For me, Seth Finkelstein and Dorothea Salo each has more influence than Jeff Jarvis, Doc Searles, Robert Scoble, Guy Kawasaki and the rest of the Top 100 put together. As far as I can tell, no weblog has inbound links from even one-half of one percent of other weblogs. But the big names do get quoted more in the traditional media, are more likely to be speaking at the conventions and invited to special get-togethers, are probably the only ones making serious money through blogging, and do have a lot more readers than most of us.

Within librarianship, I think that’s OK. But if you’re trying to influence society (or get rich), it’s tough. I have no answers.

Quick Followups on Previous Issues

Elena O’Malley responded to a comment in C&I 6:9 about author labels on library books: Why is it necessary to add an author-name label to a spine that almost universally has the author’s name?

It might not be a necessity, but, as someone who shelved books as a job for four years, it’s a nicety I hope we don’t abandon unless we really need to save the time/money of processing them.

Label text is at roughly the same height on each book, is the same size font for the most part, and is oriented horizontally. It’s faster and easier to read and sort. In bookstores, which don’t use such labels, I often end up with a crick in my neck from unconsciously rotating my head to the side as I read the text on the spines.

In addition, a small side benefit is that those labels help out visually impaired folks because they are high-contrast in an easy-to-read font, unlike the graphic design work on some book spines.

An excellent response. I did a lot of reshelving and sorting back in the day—but the Doe Library (UC Berkeley) didn’t have separate fiction or genre collections, so call number labels were universal. If I’d been reshelving in a public library, I might have known what O’Malley kindly pointed out!

Many bloggers commented on C&I 6:10. I’m grateful for the generally kind comments. One person misinterpreted one of my mid-investigation blog entries: I did not give up summer vacations and other plans in order to do such a broad look at liblogs. The summer vacations and other plans were disrupted by changes in the workplace and family issues; the result was that I had time to do the look. I would not have abandoned vacation plans in order to do it!

Steve Lawson posted a particularly thoughtful comment, “The view from the Great Middle,” on August 14, 2006 at See also… ( steve/). He suggests new bloggers should post at least once or twice a week in order to establish that they’re serious about the blog. I agree There are other notes as well.

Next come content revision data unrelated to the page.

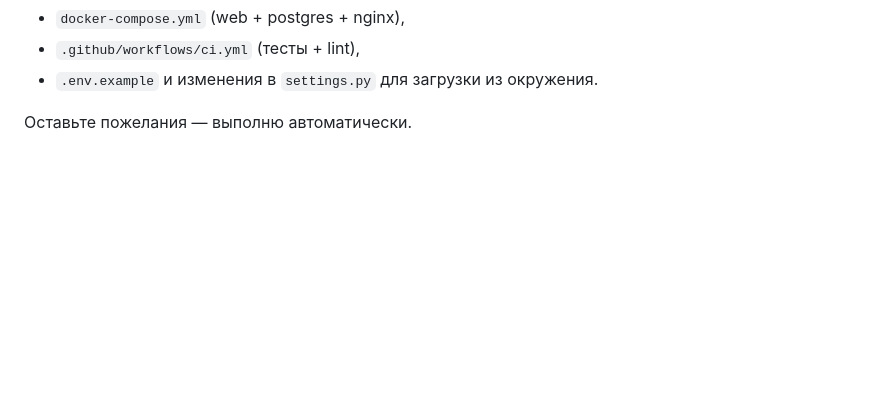
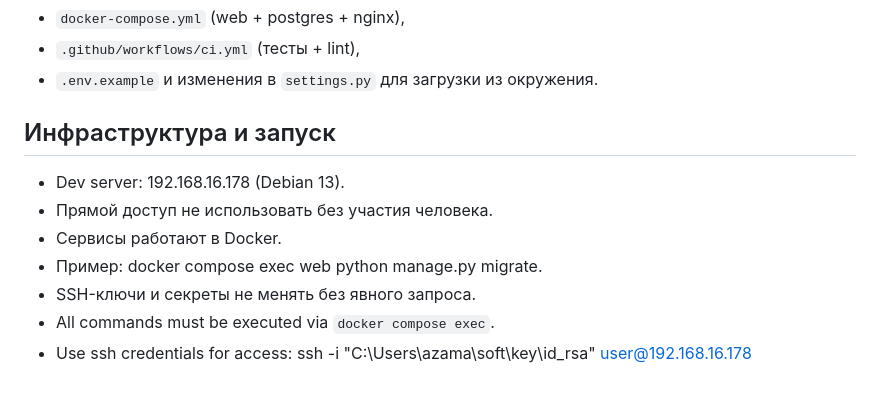
Before and after one commit to missioncenter/crm, a Markdown page: .github/copilot-instructions.md, the part around the change. Drawn GitHub-style; blank space fills up the shorter version.

```diff
--- a/.github/copilot-instructions.md
+++ b/.github/copilot-instructions.md
@@ -88,4 +88,11 @@ CRM Local MVP построен как минимальный аналог Bitrix
 - `.github/workflows/ci.yml` (тесты + lint),
 - `.env.example` и изменения в `settings.py` для загрузки из окружения.
 
-Оставьте пожелания — выполню автоматически.
+## Инфраструктура и запуск
+- Dev server: 192.168.16.178 (Debian 13).
+- Прямой доступ не использовать без участия человека.
+- Сервисы работают в Docker.
+- Пример: docker compose exec web python manage.py migrate.
+- SSH-ключи и секреты не менять без явного запроса.
+- All commands must be executed via `docker compose exec`.
+- Use ssh credentials for access: ssh -i "C:\Users\azama\soft\key\id_rsa" user@192.168.16.178
```
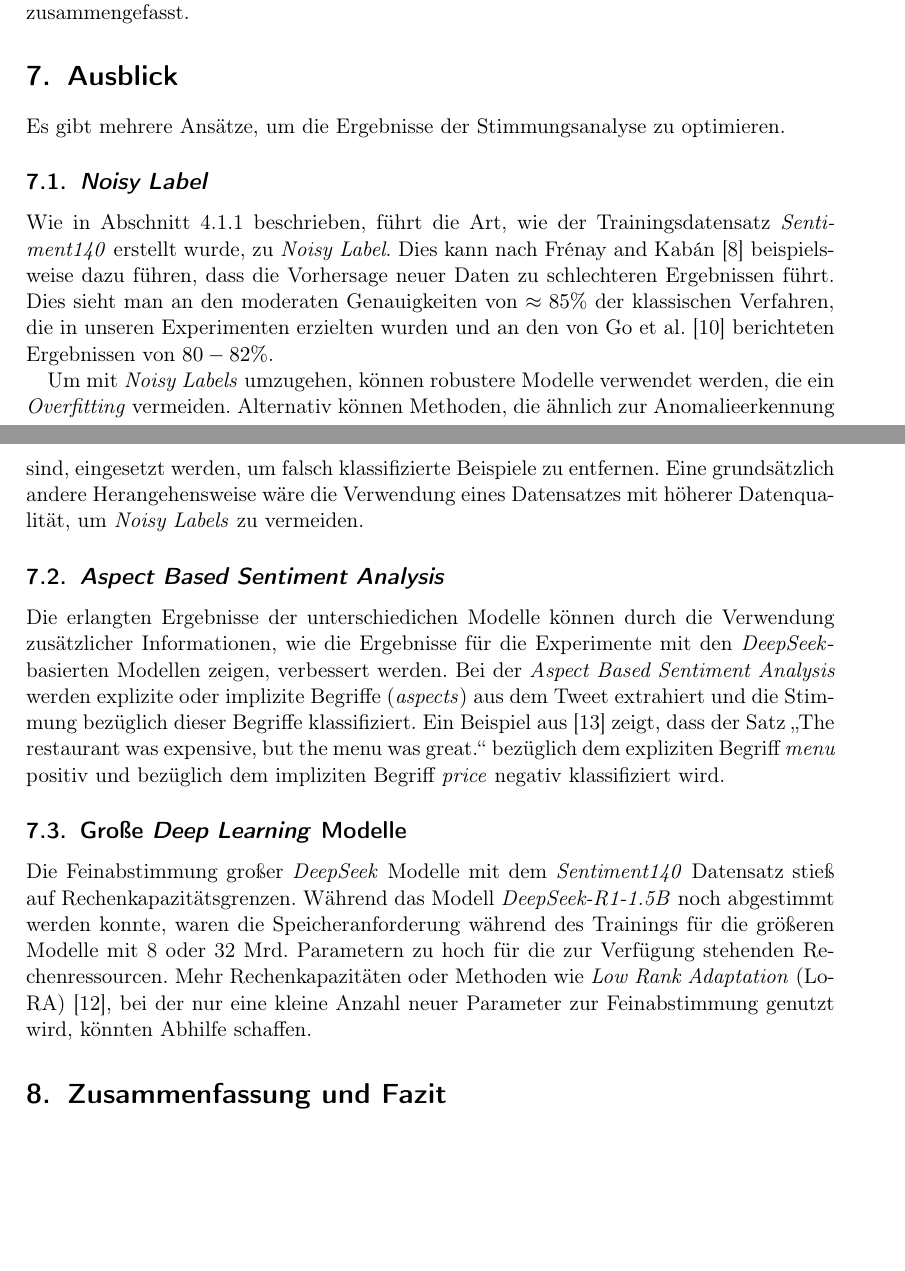
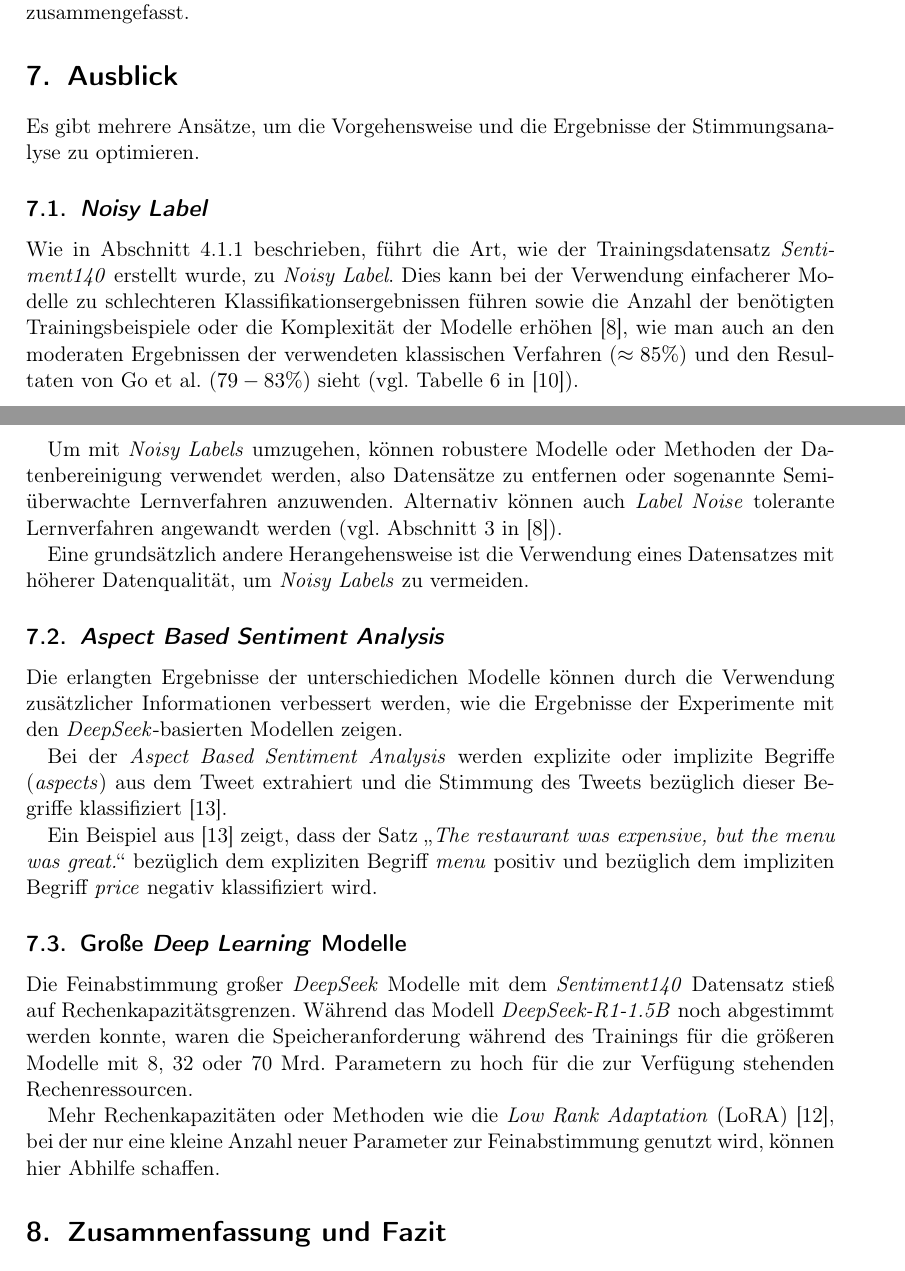
Before and after one commit to felLind/propra_webscience_ws24, a LaTeX document (Abschlussbericht/abschlussbericht-stimmungsanalyse-mit-twitter.tex, which reads Abschlussbericht/7-ausblick.tex): two parts of pages 11 and 12 of 20, joined at a grey line, cut so that both start at the same text, the shorter picture padded with empty space. Compiled offline with pdfLaTeX.

Commit message:
Update changes Cha. 7

```diff
--- a/Abschlussbericht/7-ausblick.tex
+++ b/Abschlussbericht/7-ausblick.tex
@@ -1,24 +1,26 @@
 \section{Ausblick}\label{sec:ausblick}
 
-Es gibt mehrere Ansätze, um die Ergebnisse der Stimmungsanalyse zu optimieren.
+Es gibt mehrere Ansätze, um die Vorgehensweise und die Ergebnisse der Stimmungsanalyse zu optimieren.
 
 \subsection{\textit{Noisy Label}}
 Wie in Abschnitt \ref{subsec:trainingsdatensatz} beschrieben, führt die Art, wie der Trainingsdatensatz \textit{Sentiment140} erstellt wurde, zu \textit{Noisy Label}.
-Dies kann nach Fr{\'e}nay and Kab{\'a}n \cite{NoisyLabel2014} beispielsweise dazu führen, dass die Vorhersage neuer Daten zu schlechteren Ergebnissen führt.
-Dies sieht man an den moderaten Genauigkeiten von $\approx{85}\%$ der klassischen Verfahren, die in unseren Experimenten erzielten wurden und an den von Go et al. \cite{go2009twitter} berichteten Ergebnissen von $80-82\%$.
+Dies kann bei der Verwendung einfacherer Modelle zu schlechteren Klassifikationsergebnissen führen sowie die Anzahl der benötigten Trainingsbeispiele oder die Komplexität der Modelle erhöhen \cite{NoisyLabel2014}, wie man auch an den moderaten Ergebnissen der verwendeten klassischen Verfahren ($\approx{85}\%$) und den Resultaten von Go et al. ($79-83\%$) sieht (vgl. Tabelle 6 in \cite{go2009twitter}).
 
-Um mit \textit{Noisy Labels} umzugehen, können robustere Modelle verwendet werden, die ein \textit{Overfitting} vermeiden.
-Alternativ können Methoden, die ähnlich zur Anomalieerkennung sind, eingesetzt werden, um falsch klassifizierte Beispiele zu entfernen.
-Eine grundsätzlich andere Herangehensweise wäre die Verwendung eines Datensatzes mit höherer Datenqualität, um \textit{Noisy Labels} zu vermeiden.
+Um mit \textit{Noisy Labels} umzugehen, können robustere Modelle oder Methoden der Datenbereinigung verwendet werden, also Datensätze zu entfernen oder sogenannte Semi-überwachte Lernverfahren anzuwenden. Alternativ können auch \textit{Label Noise} tolerante Lernverfahren angewandt werden (vgl. Abschnitt 3 in \cite{NoisyLabel2014}).
+
+Eine grundsätzlich andere Herangehensweise ist die Verwendung eines Datensatzes mit höherer Datenqualität, um \textit{Noisy Labels} zu vermeiden.
 
 \subsection{\textit{Aspect Based Sentiment Analysis}}
 
-Die erlangten Ergebnisse der unterschiedichen Modelle können durch die Verwendung zusätzlicher Informationen, wie die Ergebnisse für die Experimente mit den \textit{DeepSeek}-basierten Modellen zeigen, verbessert werden.
-Bei der \textit{Aspect Based Sentiment Analysis} werden explizite oder implizite Begriffe (\textit{aspects}) aus dem Tweet extrahiert und die Stimmung bezüglich dieser Begriffe klassifiziert.
-Ein Beispiel aus \cite{Hua_2024} zeigt, dass der Satz \glqq The restaurant was expensive, but the menu was great.\grqq{} bezüglich dem expliziten Begriff \textit{menu} positiv und bezüglich dem impliziten Begriff \textit{price} negativ klassifiziert wird.
+Die erlangten Ergebnisse der unterschiedichen Modelle können durch die Verwendung zusätzlicher Informationen verbessert werden, wie die Ergebnisse der Experimente mit den \textit{DeepSeek}-basierten Modellen zeigen.
+
+Bei der \textit{Aspect Based Sentiment Analysis} werden explizite oder implizite Begriffe (\textit{aspects}) aus dem Tweet extrahiert und die Stimmung des Tweets bezüglich dieser Begriffe klassifiziert \cite{Hua_2024}.
+
+Ein Beispiel aus \cite{Hua_2024} zeigt, dass der Satz \glqq \textit{The restaurant was expensive, but the menu was great.}\grqq{} bezüglich dem expliziten Begriff \textit{menu} positiv und bezüglich dem impliziten Begriff \textit{price} negativ klassifiziert wird.
 
 \subsection{Große \textit{Deep Learning} Modelle}
 
 Die Feinabstimmung großer \textit{DeepSeek} Modelle mit dem \textit{Sentiment140} Datensatz stieß auf Rechenkapazitätsgrenzen.
-Während das Modell \textit{DeepSeek-R1-1.5B} noch abgestimmt werden konnte, waren die Speicheranforderung während des Trainings für die größeren Modelle mit 8 oder 32 Mrd. Parametern zu hoch für die zur Verfügung stehenden Rechenressourcen.
-Mehr Rechenkapazitäten oder Methoden wie \textit{Low Rank Adaptation} (LoRA) \cite{lora2021}, bei der nur eine kleine Anzahl neuer Parameter zur Feinabstimmung genutzt wird, könnten Abhilfe schaffen.
+Während das Modell \textit{DeepSeek-R1-1.5B} noch abgestimmt werden konnte, waren die Speicheranforderung während des Trainings für die größeren Modelle mit 8, 32 oder 70 Mrd. Parametern zu hoch für die zur Verfügung stehenden Rechenressourcen.
+
+Mehr Rechenkapazitäten oder Methoden wie  die \textit{Low Rank Adaptation} (LoRA) \cite{lora2021}, bei der nur eine kleine Anzahl neuer Parameter zur Feinabstimmung genutzt wird, können hier Abhilfe schaffen.
```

Lawson would like me to return or move to a more qualitative approach. We’ll see.

Eric Schnell contemplated my metrics in “Blog quality indicators and impact factors,” an August 14, 2006 post at The medium is the message. ( How does one quantify a blog’s impact? I decided it wasn’t feasible to do so this year—and it appears that Yahoo!’s new “site explorer” may make my possibly promising metric (visible number of link: results) useless in the future. As with Lawson, a thoughtful essay worth reading.

I should also note a fledgling effort at “St. Jerry’s Virtual Scriptorium,” one of the forum topics at WebJunction, to come up with answers to the ongoing question, what kind of blogging draws lots of conversation? It’s a start.

Cites & Insights: Crawford at Large, Volume 6, Number 11, Whole Issue 81, ISSN 1534-0937, a journal of libraries, policy, technology and media, is written and produced by Walt Crawford, a senior analyst at OCLC.

Cites & Insights is sponsored by YBP Library Services,

Opinions herein may not represent those of OCLC or YBP Library Services.

Comments should be sent to Comments specifically intended for publication should go to Cites & Insights: Crawford at Large is copyright © 2006 by Walt Crawford: Some rights reserved.

All original material in this work is licensed under the Creative Commons Attribution-NonCommercial License. To view a copy of this license, visit or send a letter to Creative Commons, 559 Nathan Abbott Way, Stanford, California 94305, USA.